A new law takes effect July 1, 2017, which will substantially modify the manner in which child support is calculated by judges in the State of Illinois.  As of this writing, the State of Illinois has still not published a worksheet to be used to calculate a parent’s child support obligation under the new statute. However, it is understood that, for the first time, the income of both parents will be taken into consideration, rather than the income of the non-custodial parent only.  Additionally, time spent with the minor child(ren) will be taken into consideration when calculating child support. Parents now have a greater chance of paying a lower amount of child support, if the child(ren) are with them a substantial amount of time.

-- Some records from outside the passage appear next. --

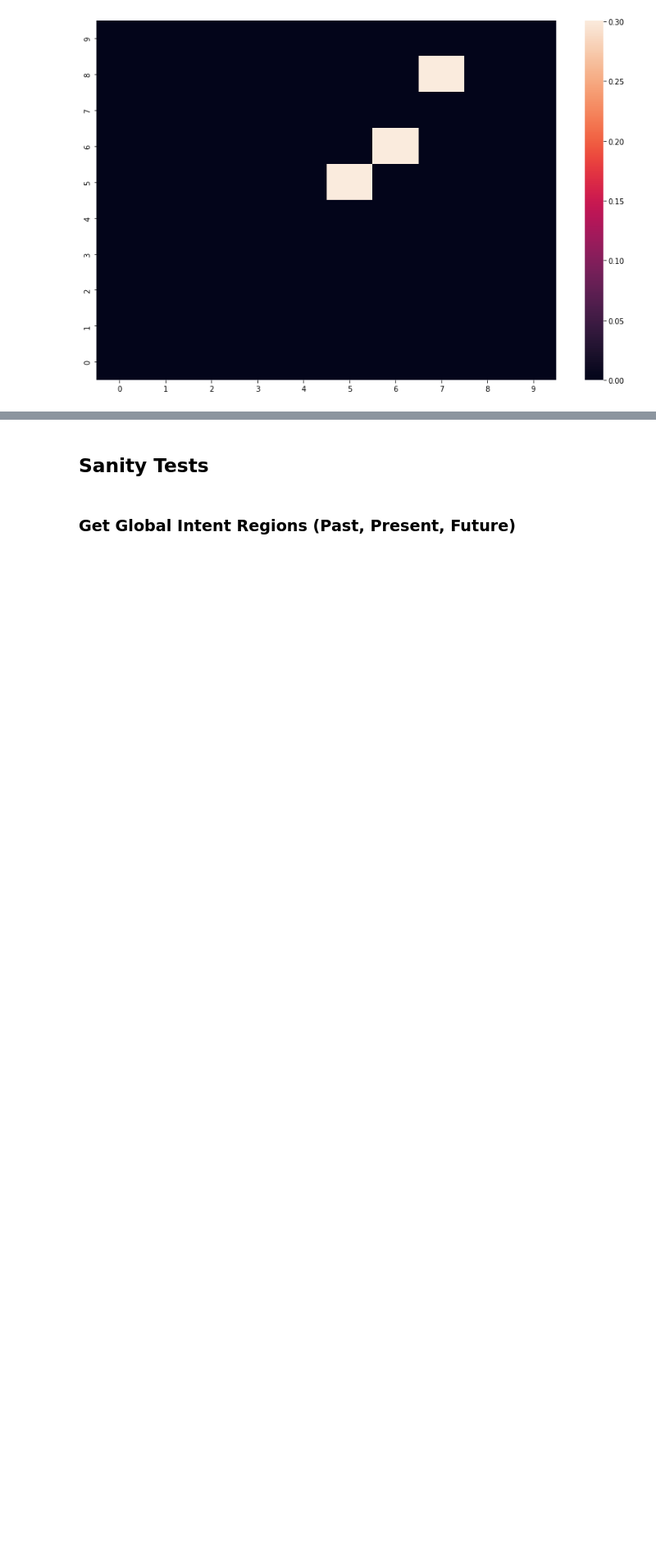
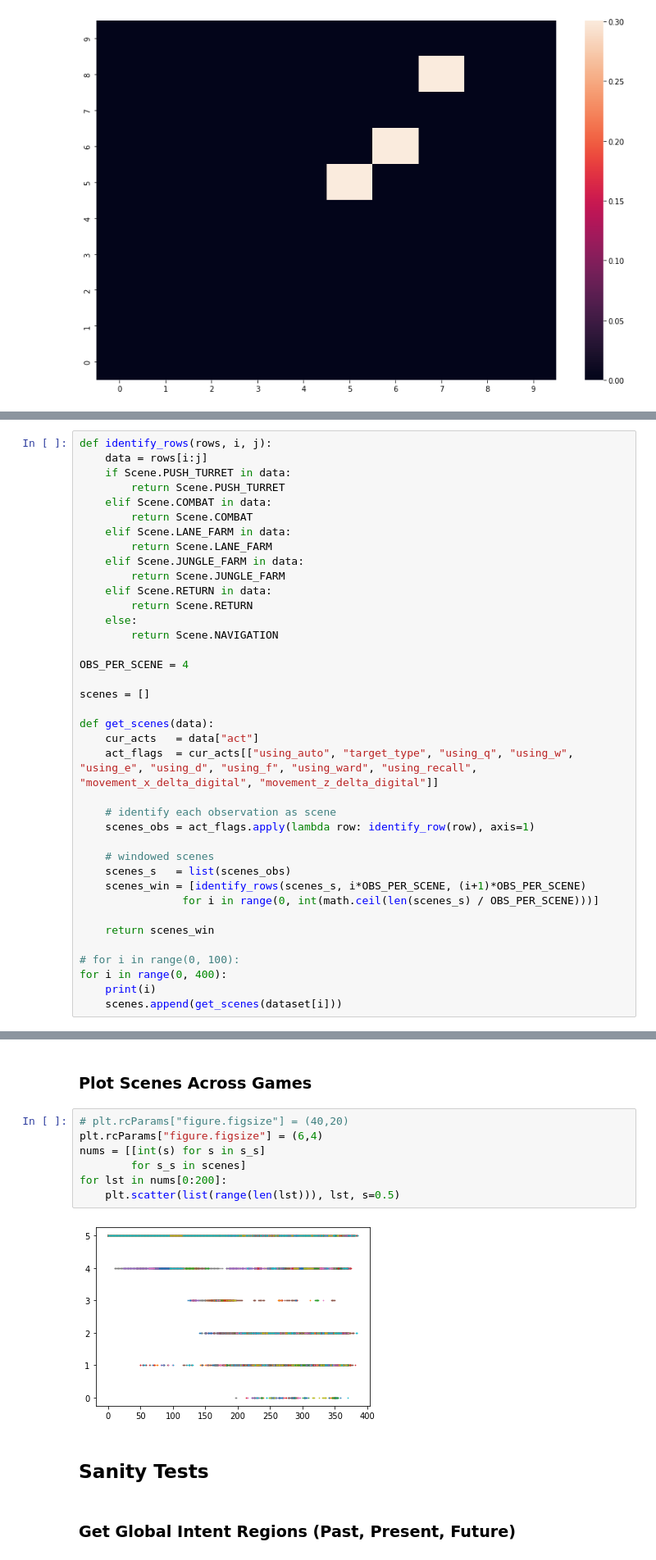
Before and after one commit to MiscellaneousStuff/tlol-ml, a Jupyter notebook: sanity_test.ipynb, the cells around one changed output, grey strips where cells are left out. Shown at 82% size. Cells and saved outputs as stored; diff of their text form; blank space fills up the shorter version.

Commit message:
Added scene identification

```diff
--- a/sanity_test.ipynb
+++ b/sanity_test.ipynb
@@ -313,0 +382,38 @@ local_heatmap_normalised(result, local_intent_sum_matrix)
+# %%
+def identify_rows(rows, i, j):
+    data = rows[i:j]
+    if Scene.PUSH_TURRET in data:
+        return Scene.PUSH_TURRET
+    elif Scene.COMBAT in data:
+        return Scene.COMBAT
+    elif Scene.LANE_FARM in data:
+        return Scene.LANE_FARM
+    elif Scene.JUNGLE_FARM in data:
+        return Scene.JUNGLE_FARM
+    elif Scene.RETURN in data:
+        return Scene.RETURN
+    else:
+        return Scene.NAVIGATION
+
+OBS_PER_SCENE = 4
+
+scenes = []
+
+def get_scenes(data):
+    cur_acts   = data["act"]
+    act_flags  = cur_acts[["using_auto", "target_type", "using_q", "using_w", "using_e", "using_d", "using_f", "using_ward", "using_recall", "movement_x_delta_digital", "movement_z_delta_digital"]]
+
+    # identify each observation as scene
+    scenes_obs = act_flags.apply(lambda row: identify_row(row), axis=1)
+
+    # windowed scenes
+    scenes_s   = list(scenes_obs)
+    scenes_win = [identify_rows(scenes_s, i*OBS_PER_SCENE, (i+1)*OBS_PER_SCENE)
+                for i in range(0, int(math.ceil(len(scenes_s) / OBS_PER_SCENE)))]
+
+    return scenes_win
+
+# for i in range(0, 100):
+for i in range(0, 400):
+    print(i)
+    scenes.append(get_scenes(dataset[i]))
@@ -314,3 +438,14 @@ local_heatmap_normalised(result, local_intent_sum_matrix)
+# %% [markdown]
+### Plot Scenes Across Games
+# %%
+# plt.rcParams["figure.figsize"] = (40,20)
+plt.rcParams["figure.figsize"] = (6,4)
+nums = [[int(s) for s in s_s]
+        for s_s in scenes]
+for lst in nums[0:200]:
+    plt.scatter(list(range(len(lst))), lst, s=0.5)
+# %% [output]
+[figure, added]
 # %% [markdown]
 ## Sanity Tests
 # %% [markdown]
```
Also changed, not shown: parts of 11 cells of this notebook.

A fear exists that these changes will increase the amount of litigation over parenting time so as to bootstrap efforts to increase or decrease a person’s child support obligation. The conventional wisdom is that courts will not reward parents with increased parenting time if they believe that they are requesting such time for the sole purpose of lowering their support obligation. However, this may be difficult to ascertain, and it is quite probable that, after the new law takes effect, there will be increased litigation over parenting time. In any case, the new law is likely to cause many parents who are paying support to contact their attorneys to discuss a reduction in their support obligation.  This will be true especially if the custodial parent earns a considerable amount of money through their employment.

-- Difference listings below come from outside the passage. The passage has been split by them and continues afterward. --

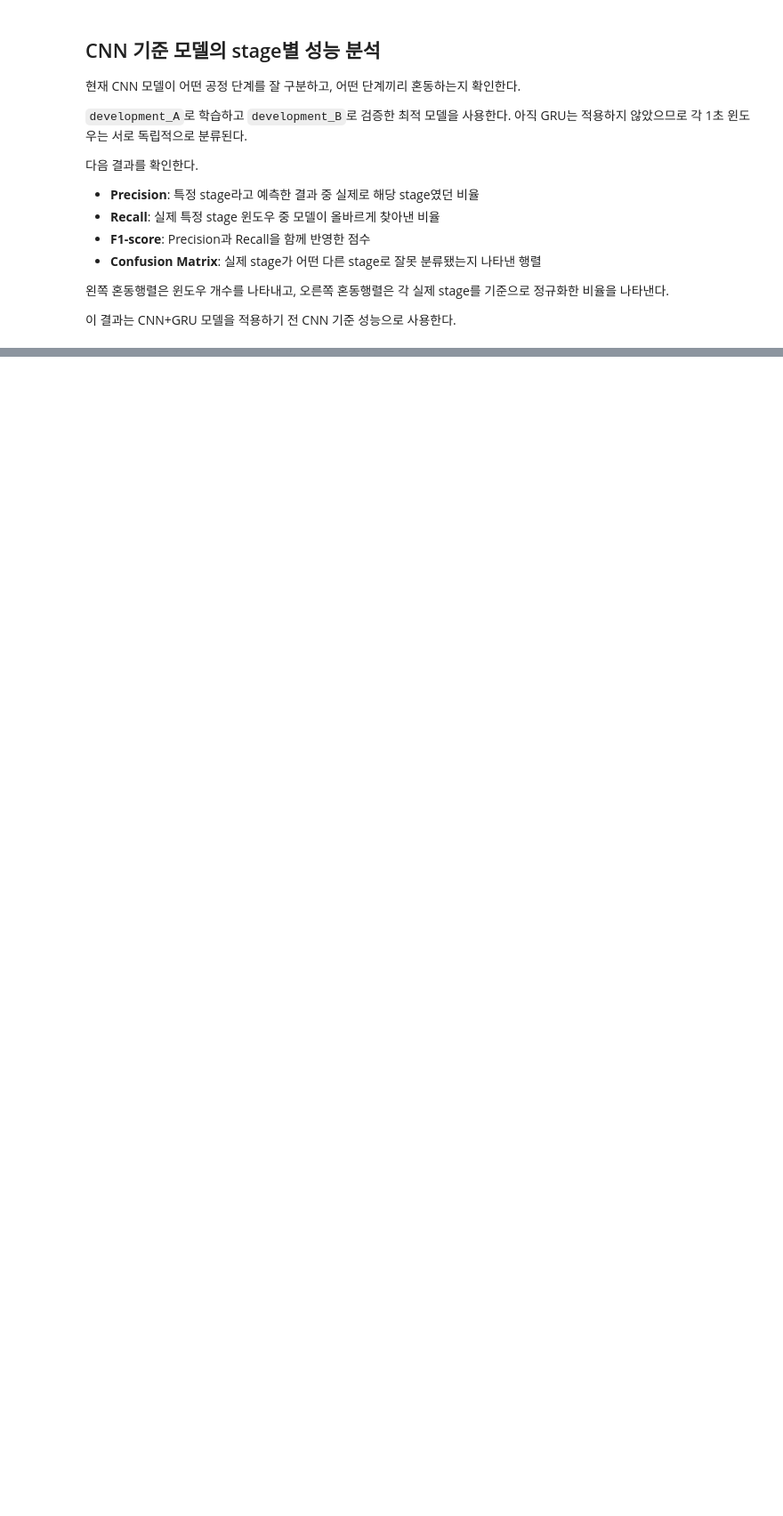
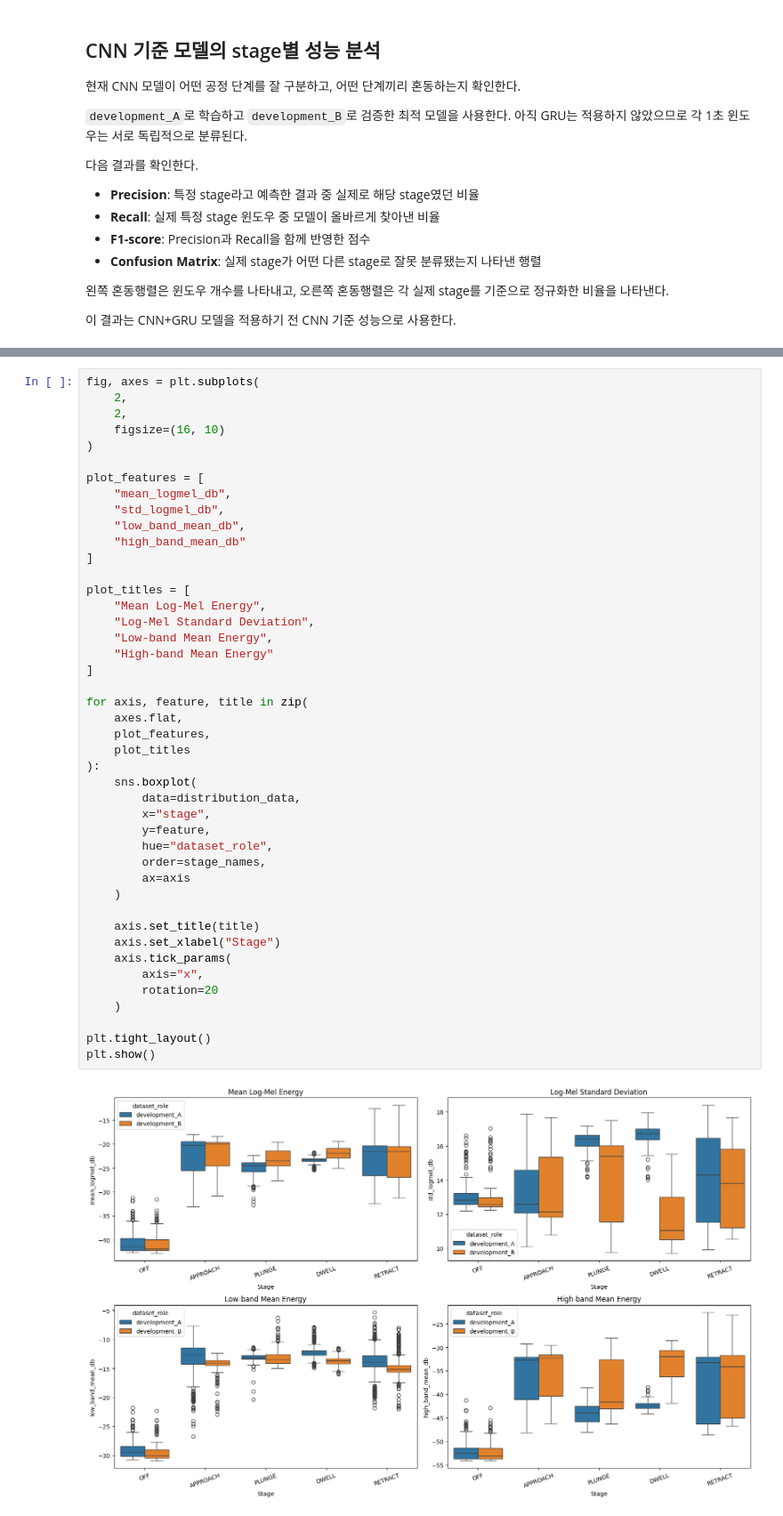
Before and after one commit to tnwlvos/Purdue-AI-education-Muchine-Learning-, a Jupyter notebook: FSSW_Audio_Classification.ipynb, the cells around one changed output, grey strips where cells are left out. Shown at 89% size. Drawn from its saved outputs; the diff is of its cells as text; blank space fills up the shorter version.

```diff
--- a/FSSW_Audio_Classification.ipynb
+++ b/FSSW_Audio_Classification.ipynb
@@ -2462,0 +4766,46 @@ NameError: name 'valid_loader' is not defined
+# %%
+fig, axes = plt.subplots(
+    2,
+    2,
+    figsize=(16, 10)
+)
+
+plot_features = [
+    "mean_logmel_db",
+    "std_logmel_db",
+    "low_band_mean_db",
+    "high_band_mean_db"
+]
+
+plot_titles = [
+    "Mean Log-Mel Energy",
+    "Log-Mel Standard Deviation",
+    "Low-band Mean Energy",
+    "High-band Mean Energy"
+]
+
+for axis, feature, title in zip(
+    axes.flat,
+    plot_features,
+    plot_titles
+):
+    sns.boxplot(
+        data=distribution_data,
+        x="stage",
+        y=feature,
+        hue="dataset_role",
+        order=stage_names,
+        ax=axis
+    )
+
+    axis.set_title(title)
+    axis.set_xlabel("Stage")
+    axis.tick_params(
+        axis="x",
+        rotation=20
+    )
+
+plt.tight_layout()
+plt.show()
+# %% [output]
+[figure, added]
```
Also changed, not shown: parts of 27 cells of this notebook.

If you are currently paying support to an ex-spouse, or the mother or father of your child, and you believe you may be entitled to a reduction in your child support, please contact us as soon as possible.

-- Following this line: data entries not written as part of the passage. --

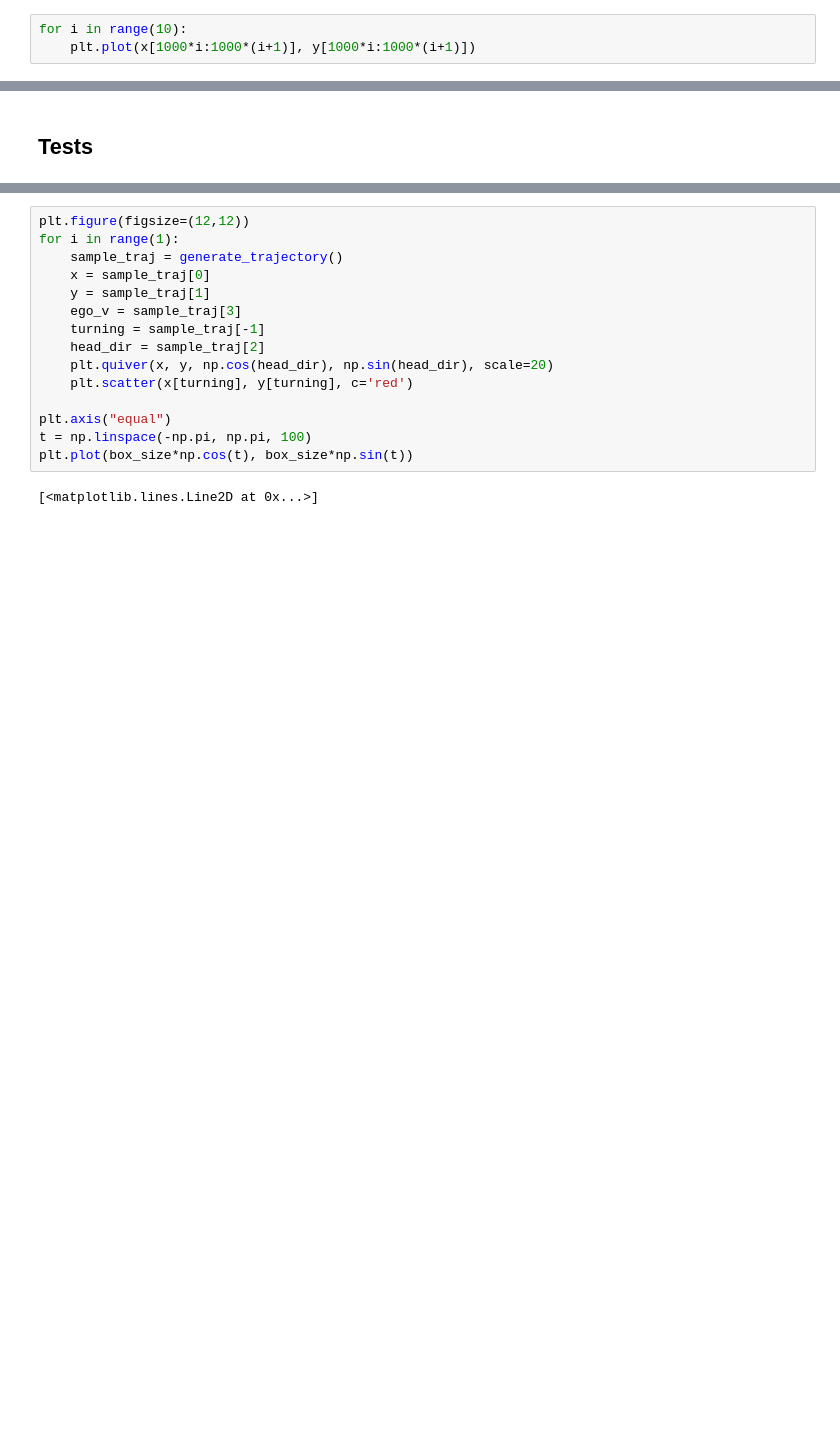
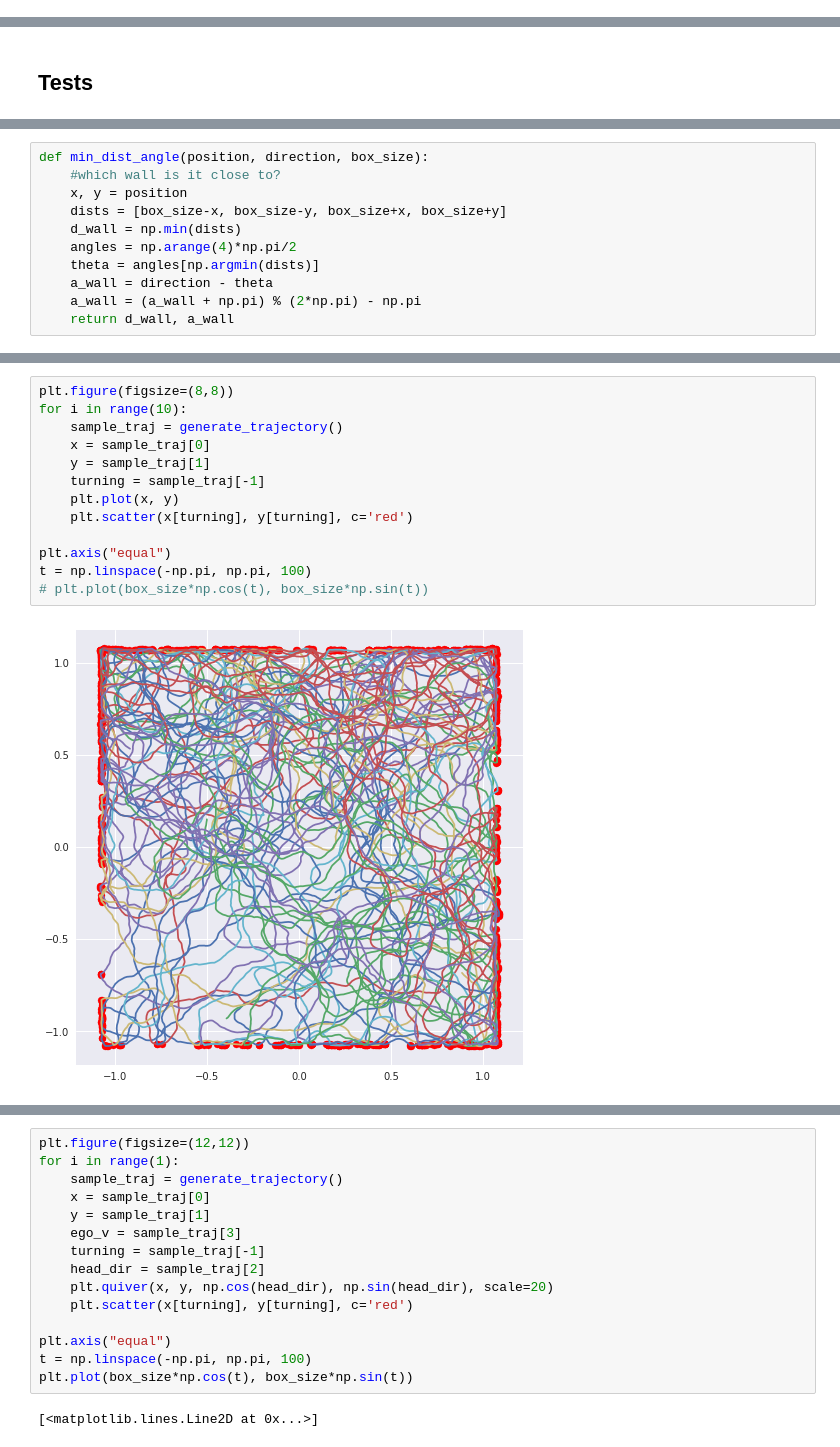
Before and after one commit to ganguli-lab/grid-pattern-formation, a Jupyter notebook: ben_generate_rat_trajectory.ipynb, the cells around one changed output, grey strips where cells are left out. Saved outputs shown, nothing was run; the diff lists cells and outputs as text; blank space fills up the shorter version.

Commit message:
corrected position bias

```diff
--- a/ben_generate_rat_trajectory.ipynb
+++ b/ben_generate_rat_trajectory.ipynb
@@ -149,3 +149,0 @@ plt.plot(x[100000:200000], y[100000:200000])
-# %%
-for i in range(10):
-    plt.plot(x[1000*i:1000*(i+1)], y[1000*i:1000*(i+1)])
@@ -167,0 +179,11 @@ plt.vlines([-1.1,1.1], -1.1,1.1, color='r')
+# %%
+def min_dist_angle(position, direction, box_size):
+    #which wall is it close to?
+    x, y = position
+    dists = [box_size-x, box_size-y, box_size+x, box_size+y]
+    d_wall = np.min(dists)
+    angles = np.arange(4)*np.pi/2
+    theta = angles[np.argmin(dists)]
+    a_wall = direction - theta
+    a_wall = (a_wall + np.pi) % (2*np.pi) - np.pi
+    return d_wall, a_wall
@@ -167,0 +227,15 @@ plt.vlines([-1.1,1.1], -1.1,1.1, color='r')
+# %%
+plt.figure(figsize=(8,8))
+for i in range(10):
+    sample_traj = generate_trajectory()
+    x = sample_traj[0]
+    y = sample_traj[1]
+    turning = sample_traj[-1]
+    plt.plot(x, y)
+    plt.scatter(x[turning], y[turning], c='red')
+
+plt.axis("equal")
+t = np.linspace(-np.pi, np.pi, 100)
+# plt.plot(box_size*np.cos(t), box_size*np.sin(t))
+# %% [output]
+[figure, added]
```
Also changed, not shown: parts of 18 cells of this notebook.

John Rossi is a partner with McNamara Phelan McSteen, LLC.  He has been practicing in the field of matrimonial and family law for almost two decades, and acts as an appointed mediator for Will County family mediations. He also acts as a court-appointed guardian ad litem, and is an experienced real estate and probate attorney.  Contact John for a consultation regarding the impending changes to Illinois matrimonial law.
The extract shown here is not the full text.